Leveraging Datadog with Rancher gives you a full stack view of your applications running on Kubernetes clusters, wherever they are hosted. Learn more.
Container monitoring environments come in all shapes and sizes. Some are open source while others are commercial. Some are available in the Rancher Catalog while others require manual configuration. Some are general purpose while others are aimed specifically at container environments. Some are hosted in the cloud while others require installation on own cluster hosts. In this post, we take an updated look at 10 container monitoring solutions. This effort builds on earlier work including Ismail Usman’s Comparing 7 Monitoring Options for Docker from 2015 and The Great Container Monitoring Bake Off Meetup in October of 2016.
On July 25th, Luke Marsden from Weaveworks and Bill Maxwell from Rancher Labs led a webinar on ‘A Practical Toolbox to Supercharge Your Kubernetes Cluster’. In the talk they described how you can use Rancher and Weave Cloud to set up, manage and monitor an app in Kubernetes.

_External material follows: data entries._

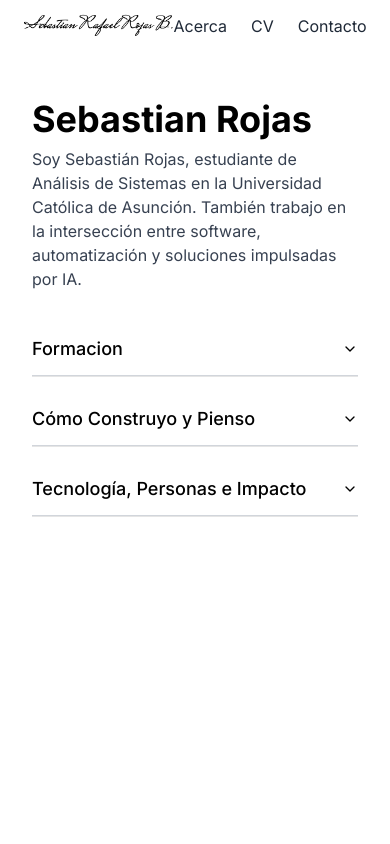
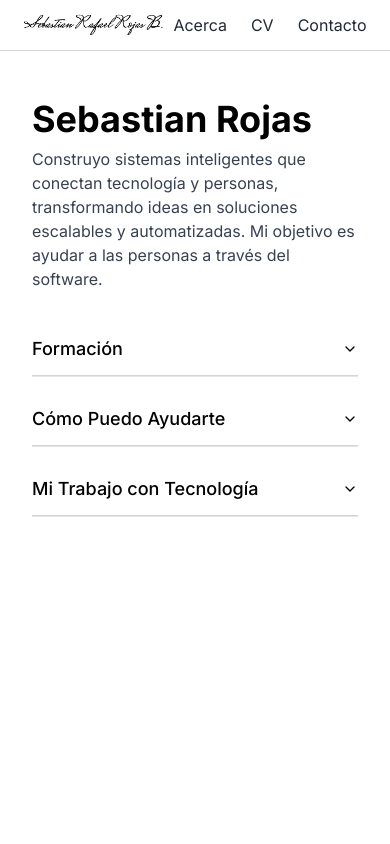
Before and after one commit to Ssrrb/RealPortfolio, a Next.js app in the folder portfolio/: page /about in a window 390 px wide. Shown: the top 844 px of the page. Built offline with nearby package versions, Linux system fonts and the light colour scheme.

Commit message:
Version Inicial terminada

```diff
--- a/portfolio/app/about/page.js
+++ b/portfolio/app/about/page.js
@@ -1,4 +1,3 @@
-
 import {
   Accordion,
   AccordionItem,
@@ -17,8 +16,8 @@ export default function About() {
             Sebastian Rojas
           </h1>
           <p className="text-base md:text-lg text-gray-700 max-w-2xl">
-          Soy Sebastián Rojas, estudiante de Análisis de Sistemas en la Universidad Católica de Asunción. También trabajo en la intersección entre software, automatización y soluciones impulsadas por IA.
-
+            Construyo sistemas inteligentes que conectan tecnología y personas, transformando ideas en soluciones escalables y automatizadas.{" "}
+            Mi objetivo es ayudar a las personas a través del software.
           </p>
         </div>
 
@@ -30,38 +29,44 @@ export default function About() {
         >
           <AccordionItem value="background">
             <AccordionTrigger className="py-3 text-lg font-medium text-left border-b border-gray-300 flex justify-between items-center">
-              Formacion
+              Formación
             </AccordionTrigger>
             <AccordionContent className="text-base md:text-lg text-gray-700 max-w-2xl">
               <p>
-                {/* Place your background text here. For example: */}
-                Nacido y criado en Asunción, Paraguay, siempre me ha impulsado la resolución de problemas y generar un impacto significativo. Mi perspectiva cambió cuando comprendí que la tecnología es el punto donde los algoritmos se encuentran con las personas. La innovación adecuada, creada por las mentes adecuadas, no solo soluciona un problema, sino que escala, transforma industrias y empodera comunidades.
+                Crecí en Asunción, Paraguay, y desde siempre me ha obsesionado cómo{" "}
+                <strong>las ideas se convierten en sistemas funcionales. </strong>
+                 No se trata de programar el algoritmo más complejo, sino de{" "}
+                <strong>crear el mayor impacto posible</strong> para ayudar en escala a las personas a lograr y alcanzar más.
               </p>
             </AccordionContent>
           </AccordionItem>
 
           <AccordionItem value="my-work">
             <AccordionTrigger className="py-3 text-lg font-medium text-left border-b border-gray-300 flex justify-between items-center">
-            Cómo Construyo y Pienso
+              Cómo Puedo Ayudarte
             </AccordionTrigger>
             <AccordionContent className="text-base md:text-lg text-gray-700 max-w-2xl">
               <p>
-              Los mejores creadores no solo piensan, también construyen. Incluso las mejores ideas no valen nada sin ejecución. Por eso, me mantengo siempre como estudiante y trabajador, experimentando, iterando y refinando. La única manera de aprender verdaderamente es construir, romper y reconstruir.
-
-                {/* Place your design philosophy text here. */}
-
+                En un mundo digital globalizado donde todos estamos conectados, es necesario{" "}
+                <strong>destacarse a través de la tecnología. </strong>
+                Con mi experiencia en IA, desarrollo web, automatización e Ingeniería de datos, puedo ayudarte a transformar tu producto o marca en una solución{" "}
+                inteligente y escalable de impacto global.
               </p>
             </AccordionContent>
           </AccordionItem>
 
-          <AccordionItem value="tech, people and impact">
+          <AccordionItem value="tech-people-impact">
             <AccordionTrigger className="py-3 text-lg font-medium text-left border-b border-gray-300 flex justify-between items-center">
-            Tecnología, Personas e Impacto
+              Mi Trabajo con Tecnología
             </AccordionTrigger>
             <AccordionContent className="text-base md:text-lg text-gray-700 max-w-2xl">
               <p>
-                {/* Place your 'things I love' text here. */}
-                El software está transformando todas las empresas, y la clave del éxito es replantear el uso de los datos. Al desbloquear valor a través de una cultura basada en datos, optimización, predicción y automatización, ayudo a las empresas a adoptar tecnología de clase mundial. Pero más allá de las habilidades técnicas, valoro los principios sólidos, la comunicación clara y el trabajo en equipo. Si estás construyendo algo ambicioso en IA, fintech o automatización y buscas conectar con alguien que desafía lo normal, contactame
+                La tecnología es una herramienta. Lo que realmente importa es cómo se usa.
+                Ayudo a las personas y empresas a aprovecharla, no solo con código, sino con una{" "}
+                <strong>visión estratégica orientada a resultados. </strong>
+                Pero más allá de lo técnico, creo en
+                principios sólidos, comunicación clara y ejecución. {" "}
+                <strong>Si estás construyendo algo ambicioso o buscas ayuda, contáctame.</strong>
               </p>
             </AccordionContent>
           </AccordionItem>
--- a/portfolio/app/layout.js
+++ b/portfolio/app/layout.js
@@ -5,8 +5,8 @@ import Header from "../components/Header";
 import Footer from "../components/Footer";
 
 export const metadata = {
-  title: "Sebastian R. Rojas - Portfolio",
-  description: "My personal portfolio showcasing projects & experience",
+  title: "Sebastian R. Rojas - Portafolio",
+  description: "Un poco de lo que hago y como pienso",
 };
 
 export default function RootLayout({ children }) {
--- a/portfolio/components/Header.js
+++ b/portfolio/components/Header.js
@@ -1,38 +1,45 @@
+import Link from "next/link";
 import Image from "next/image";
 
 export default function Header() {
   return (
-    <header className="bg-white shadow">
+    <header className="bg-white shadow border-b border-gray-300">
       <div className="container mx-auto px-4 py-3">
         <div className="flex items-center justify-between">
           {/* Logo */}
-        <a href="/">
+          <Link href="/">
             <Image
               src="/signature.png"
               alt="Signature"
               width={200}
               height={85}
-            quality={100} // Ensures maximum image quality
+              quality={100}
               unoptimized
-            className="object-contain w-auto h-auto max-w-[120px] sm:max-w-[150px] md:max-w-[180px] lg:max-w-[220px] xl:max-w-[250px]"
+              className="object-contain w-auto h-auto max-w-[120px] sm:max-w-[140px] md:max-w-[180px] lg:max-w-[220px] xl:max-w-[250px]"
             />
-        </a>
+          </Link>
 
           {/* Navigation */}
           <nav className="flex space-x-4 sm:space-x-6 text-gray-800 text-xs sm:text-base md:text-lg">
             {/* TODO: Enable next-intl */}
-            {/* <a className="hover:text-gray-600" href="#">
+            {/* <Link className="hover:text-gray-600" href="#">
               Traducir
-            </a> */}
-            <a className="hover:text-gray-600" href="/about">
+            </Link> */}
+            <Link className="hover:text-gray-600" href="/about">
               Acerca
-            </a>
-            <a className="hover:text-gray-600" href="https://drive.google.com/file/d/1V_3O6arDD_0yRASmYLYseDg77FqYoZNm/view?usp=sharing">
+            </Link>
+            <a
+              className="hover:text-gray-600"
+              href="https://drive.google.com/file/d/1P7f-rIDYMOweq5TSTthaNW-QqDuLntVz/view"
+              target="_blank"
+              rel="noopener noreferrer"
+            >
               CV
             </a>
-            <a className="hover:text-gray-600" href="#footer">
+            <Link className="hover:text-gray-600" href="#footer">
               Contacto
-            </a>
+            </Link>
+
           </nav>
         </div>
       </div>
--- a/portfolio/components/Model.jsx
+++ b/portfolio/components/Model.jsx
@@ -10,7 +10,7 @@ export default function Model() {
 
   // Compute a consistent scale factor based on the smaller viewport dimension.
   // Adjust the divisor (e.g., 10) to fine-tune your desired model size.
-  const scaleFactor = Math.min(viewport.width, viewport.height) / 3.5;
+  const scaleFactor = Math.min(viewport.width, viewport.height) / 4;
 
   useFrame(() => {
     if (torus.current) {
@@ -24,7 +24,7 @@ export default function Model() {
       <Text
         fontSize={0.2}
         color="gray"
-        position={[0, 1.4, 0]}
+        position={[0, 1.2, 0]}
         style={{
           fontWeight: '600',
           fontStyle: 'italic',
@@ -37,11 +37,11 @@ export default function Model() {
         fontSize={0.4}
         color="black"
         style={{ fontFamily: 'NeueMontreal', fontWeight: 'bold', fontStyle: 'italic' }}
-        position={[0, 0.4, 0]}
+        position={[0, 0.2, 0]}
       >
         SEBASTIAN ROJAS
       </Text>
-      <mesh ref={torus} {...nodes.Cube} geometry={nodes.Cube.geometry} position={[0, 0.2, 0]}>
+      <mesh ref={torus} {...nodes.Cube} geometry={nodes.Cube.geometry} position={[0, 0, 0]}>
         <MeshTransmissionMaterial {...{
           thickness: 0.2,
           roughness: 0,
```
Also changed, not shown: 2 other files (tests, documents, lock files or other folders). Lines whose indentation alone changed are shown as unchanged.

In this blog, we’ll discuss how and why Weave developed the best-practice RED method for monitoring apps with Prometheus. What is Prometheus Monitoring?
Are you monitoring your containers’ resources in real time? If not, then you’re probably not monitoring as effectively as possible. In a fast-moving, dynamic microservices environment, monitoring data that is even seconds old may no longer be actionable. To prevent disruptions, you need real-time monitoring. In this post, I explain why real-time monitoring of container resources is important, and which types of container metrics you should focus on monitoring in real time.
If you use containers as part of your day-to-day operations, you need to monitor them -- ideally, by using a docker performance monitoring solution that you already have in place, rather than implementing an entirely new tool. Containers are often deployed quickly and at a high volume, and they frequently consume and release system resources at a rapid rate. You need to have some way of measuring container performance, and the impact that container deployment has on your system.
In the previous part of this series, we have seen how to deploy an Elasticsearch Cluster using Rancher Catalog. Now it’s time to make good use of this catalog, right? Introduction As a reminder, Elasticsearch is the cornerstone of the ELK platform (ELK stands for Elasticsearch/Logstash/Kibana). In this article, we’ll deploy the stack using Rancher Catalog, and use it to track tags and brands on Twitter. Tracking hashtags on Twitter can be very useful for measuring the impact of a Twitter-based marketing campaign.
 *by Stefan Thies (@seti321), DevOps evangelist at Sematext. * [The Rancher Community Catalog just got two new gems - SPM and Logsene - monitoring and logging tools from ]Sematext[. If you are familiar with Logstash, Kibana, Prometheus, Grafana, and friends, this post explains what SPM and Logsene bring to the Rancher users’ table, and how they are different from other monitoring or logging solutions.] Meet Sematext Docker Agent [Sematext Docker Agent] is a modern, Docker-native monitoring and log collection agent.
Monitoring your container-based infrastructure is crucial to ensure good performance, identify issues early and gain the insight necessary to maximize its efficiency. When you are dealing with a large number of often short-lived containers spread over multiple hosts and even data centers, understanding the operational health of your infrastructure implies the need to aggregate performance data from both physical hosts as well as the container cluster running on top of it.
 Chris Crane is VP of Product at Sysdig. [Here at Sysdig we build monitoring and visibility tools, specializing in Docker monitoring and containerized infrastructures. Our open source CLI tool, ][sysdig][, offers universal system visibility into Linux machines along with native support for Docker. And based on the same core technology, ][Sysdig Cloud][ offers the first and only comprehensive monitoring solution built from the ground up for containers and microservices.